Four Pittsburgh residents face charges they participated in a large-scale drug trafficking ring that brought Ecstasy pills, cocaine, hashish and marijuana into the area.
Detectives with state Attorney General Mike Fisher’s office early Monday arrested three suspects, including the alleged ringleader. The fourth remained at large last night.
The four were the target of a yearlong investigation by undercover detectives, during which they seized more than 7,000 Ecstasy pills, 2 pounds of cocaine, 10 pounds of marijuana, 107 marijuana plants, hashish and a stolen handgun.
‘This group had a significant impact on drug dealing in western Pennsylvania,’ Fisher said during a news conference Downtown.
Fisher identified Luis Carde, 29, of Hazelwood, as the leader of the ring. He is charged with multiple counts of drug possession and related charges, including possession with intent to deliver and criminal conspiracy.
Carde remained in the Allegheny County Jail in lieu of $10,000 cash bond.
‘Carde is what I would refer to as a fairly sizable dealer,’ Fisher said. ‘He was a broker. He could broker whatever drug the street was looking for.’
Carde’s girlfriend, Jennifer Beatty, 24, of Hazelwood, is charged with drug possession and related charges. Fisher said she helped operate the ring and collected drug debts for Carde.
Monroeville District Justice Walter Luniewski released Beatty on her own recognizance. She could not be reached for comment.
Scott Tenney, 27, of Mt. Washington, was identified by police as a middleman between Carde and street-level dealers. He is charged with drug possession and related charges.
Tenney was jailed on $5,000 cash bond.
Police were still searching last night for Teneka Shonelle McClung, 29, of Hazelwood. Fisher said she served as a ‘mule’ for Carde, bringing the drugs into Pittsburgh from New York City. She also is charged with drug possession and related charges.
Fisher said he could not estimate how much money the ring brought in from the sales.
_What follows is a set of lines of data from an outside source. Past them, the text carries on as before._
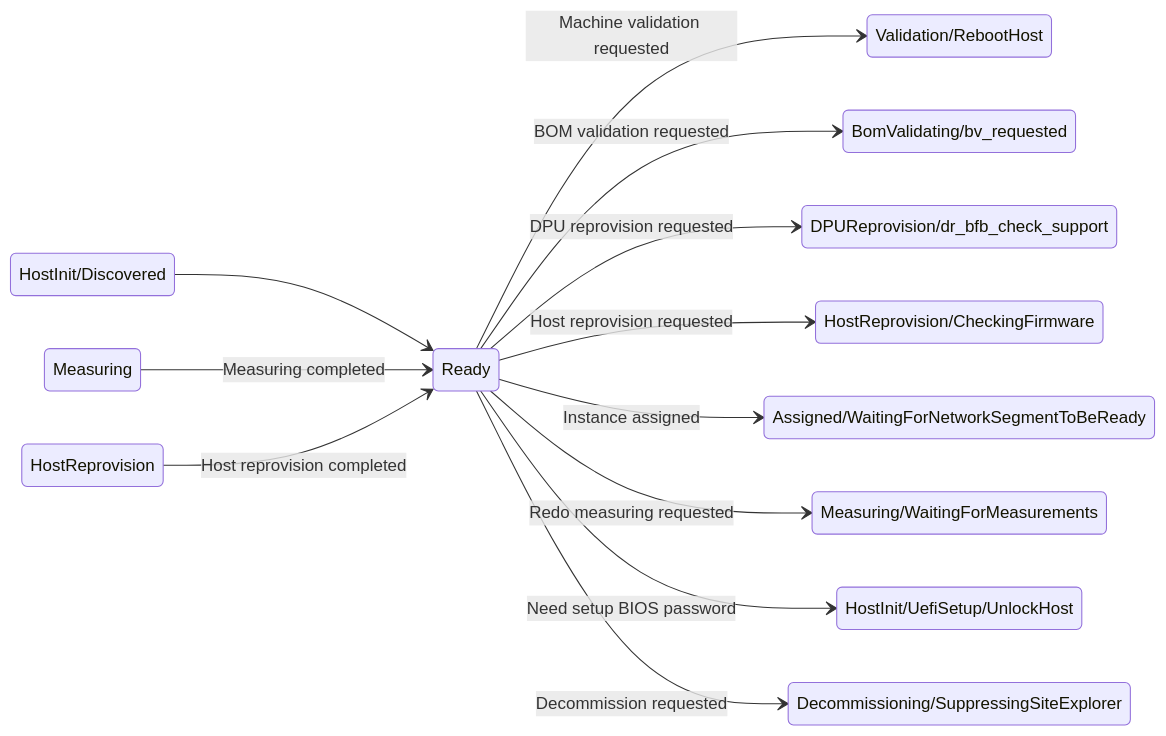
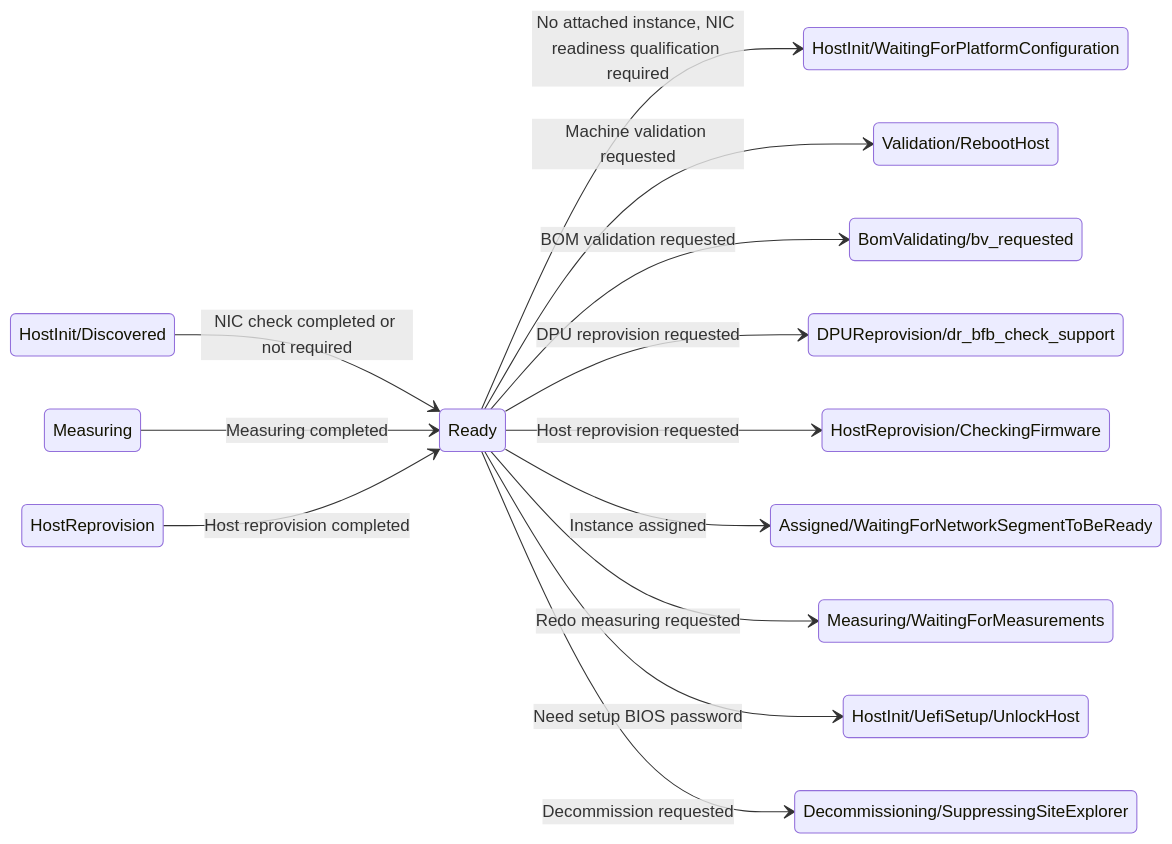
Before and after one commit to dsx-ai-factory/infra-controller: diagram 12 of 19 in docs/architecture/state_machines/managedhost.md, drawn with Mermaid. The commit also changed other lines of this file and 3 other files, not shown here.

````diff
--- a/docs/architecture/state_machines/managedhost.md
+++ b/docs/architecture/state_machines/managedhost.md
@@ -588,30 +712,32 @@
 ```mermaid
 stateDiagram-v2
     direction LR
 
     state Measuring
     state HostReprovision
     state "HostInit/Discovered" as HostInit_HI_Discovered
     state Ready
     state "Validation/RebootHost" as Validation_V_RebootHost
     state "BomValidating/bv_requested" as BomValidating_bv_requested
     state "Assigned/WaitingForNetworkSegmentToBeReady" as Assigned_A_WaitingForNetworkSegmentToBeReady
     state "HostInit/UefiSetup/UnlockHost" as HostInit_HI_UefiSetup_HI_USS_UnlockHost
     state "Measuring/WaitingForMeasurements" as Measuring_M_WaitingForMeasurements
     state "DPUReprovision/dr_bfb_check_support" as DPUReprovision_dr_bfb_check_support
     state "HostReprovision/CheckingFirmware" as HostReprovision_HR_CheckingFirmware
     state "Decommissioning/SuppressingSiteExplorer" as Decommissioning_SuppressingSiteExplorer
 
-    HostInit_HI_Discovered --> Ready
+    HostInit_HI_Discovered --> Ready : NIC check completed or not required
+    state "HostInit/WaitingForPlatformConfiguration" as HostInit_NicQualification
+    Ready --> HostInit_NicQualification : No attached instance, NIC readiness qualification required
     Measuring --> Ready : Measuring completed
     HostReprovision --> Ready : Host reprovision completed
 
     Ready --> Validation_V_RebootHost : Machine validation requested
     Ready --> BomValidating_bv_requested : BOM validation requested
     Ready --> DPUReprovision_dr_bfb_check_support : DPU reprovision requested
     Ready --> HostReprovision_HR_CheckingFirmware : Host reprovision requested
     Ready --> Assigned_A_WaitingForNetworkSegmentToBeReady : Instance assigned
     Ready --> Measuring_M_WaitingForMeasurements : Redo measuring requested
     Ready --> HostInit_HI_UefiSetup_HI_USS_UnlockHost : Need setup BIOS password
     Ready --> Decommissioning_SuppressingSiteExplorer : Decommission requested
 ```
````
The Ecstasy pills, a drug increasingly popular among high school and college students, have a street value of more than $140,000, he said.
Fisher’s office used undercover detectives, informants and wiretaps on Carde’s phones to amass the evidence, which was presented to a statewide grand jury in June.
Fisher said the investigation will continue into who supplied Carde with the drugs in New York City and which street-level dealers participated in the ring.
David Conti can be reached at firstname.lastname@example.org or (412) 441-0976.